Greetings Space Cadets, WARNING the following article contains Hardcore Computer Pornography.
Microsoft unveiled the Surface Studio this week, an all-in-one PC with a 28-inch PixelSense display, with the thinnest display ever built Microsoft and a 3:2 display ratio touchscreen. It also has an Intel Core i7 processor, with 32GB RAM, a 2TB hybrid drive that combines HD and SD storage, an NVIDIA GPU, four USB 3.0 ports, Ethernet, Audio, SD and Mini DisplayPort, integrated 2.1 speakers and a haptic feedback controller puck device, called the Surface dial.
The Surface Studio features a unique hinge designed to make it more flexible for creative pursuits, and Microsoft’s Panay Panos said onstage it’s designed to “fundamentally change” the way people create. With the force of a finger you can push the Surface Studio back to angle it that if a drawing table, perfect for Photoshop.
Surface Studio’s display is designed to immerse the user as much as possible, which includes using 13.5 million pixels to make for a 192 PPI density that doesn’t reveal individual pixels no matter where you’re viewing from. The display also includes a feature Microsoft is calling TrueColor, which allows creators to “render the world… as he or she believes it needs to be rendered.” What this means is that you can change your color space on the fly, meaning a filmmaker working in DCI-P3 can easily switch to sRGB to see how their content will look on TVs that don’t support the wider P3 color specification.
The display also features something called “True Scale,” which allows it to display print products at actual scale on the screen. “One inch on the screen is one inch in real life,”.
The Studio’s display includes a “linear mic array” that’s able to pick up a user’s voice from across the room, making it essentially an integrated Echo-like speaker thanks to the inclusion of Cortana in Windows 10.
Surface Studio also supports Surface Pen, making it an amazing option for graphics professionals. The Surface Dial works with the screen intelligently, giving you software tools like color sliders in various apps.

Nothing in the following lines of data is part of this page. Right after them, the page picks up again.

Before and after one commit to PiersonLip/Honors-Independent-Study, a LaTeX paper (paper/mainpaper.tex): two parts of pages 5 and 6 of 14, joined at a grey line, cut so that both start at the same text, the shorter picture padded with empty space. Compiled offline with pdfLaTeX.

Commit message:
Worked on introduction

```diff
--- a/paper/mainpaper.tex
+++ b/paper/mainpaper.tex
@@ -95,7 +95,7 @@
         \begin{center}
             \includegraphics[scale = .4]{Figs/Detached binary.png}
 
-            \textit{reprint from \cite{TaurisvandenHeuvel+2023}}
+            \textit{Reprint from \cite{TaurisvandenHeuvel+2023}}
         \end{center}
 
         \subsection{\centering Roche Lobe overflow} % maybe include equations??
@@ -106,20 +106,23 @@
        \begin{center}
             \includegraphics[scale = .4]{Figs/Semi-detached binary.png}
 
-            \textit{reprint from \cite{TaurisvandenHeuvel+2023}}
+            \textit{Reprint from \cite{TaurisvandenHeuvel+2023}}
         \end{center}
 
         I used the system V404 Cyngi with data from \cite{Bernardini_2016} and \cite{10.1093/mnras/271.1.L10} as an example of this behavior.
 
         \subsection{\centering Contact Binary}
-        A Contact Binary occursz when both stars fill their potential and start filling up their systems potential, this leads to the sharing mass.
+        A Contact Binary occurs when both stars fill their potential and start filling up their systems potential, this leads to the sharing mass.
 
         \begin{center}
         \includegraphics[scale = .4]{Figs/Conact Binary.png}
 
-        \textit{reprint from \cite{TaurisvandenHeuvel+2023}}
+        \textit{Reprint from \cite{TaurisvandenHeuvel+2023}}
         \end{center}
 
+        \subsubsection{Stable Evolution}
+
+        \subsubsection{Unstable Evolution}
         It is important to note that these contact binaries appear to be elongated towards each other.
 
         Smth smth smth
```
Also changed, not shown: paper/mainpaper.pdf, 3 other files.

The hinge is designed to easily let you go from upright to flat working device without resistance, and the Surface Pen support really helps make that True Scale feature very appealing. It basically means you can write in full speed (the latency looks incredibly low) on a 1:1 8.5×11 piece of virtual paper on the screen.
It’s designed a new input device The Surface Dial, in line with but different from things like mice and keyboards. Dial has global controls built-in, meaning they work throughout Windows at the system level. The Dial can work either laid out on the desk like a keyboard, or placed directly on the display, as in the image above. It will have different functions depending on which way you’re using it. Surface Dial also works with Surface Book, Surface Pro 3 and Surface Pro 4 for off-screen functions. (YaY for my i7 Surface Pro 3).
Surface Dial is open to developers, letting them create on-screen use cases that make it possible to use it to do things like change color while you’re actually in the act of digital painting, or adjusting scale and switching between tools on the fly.
The Surface Studio is available for pre-order now, and will arrive in Microsoft Stores for hands-on demos starting October 27. It’s going to ship in limited numbers by this holiday season, and is priced starting at $2,999.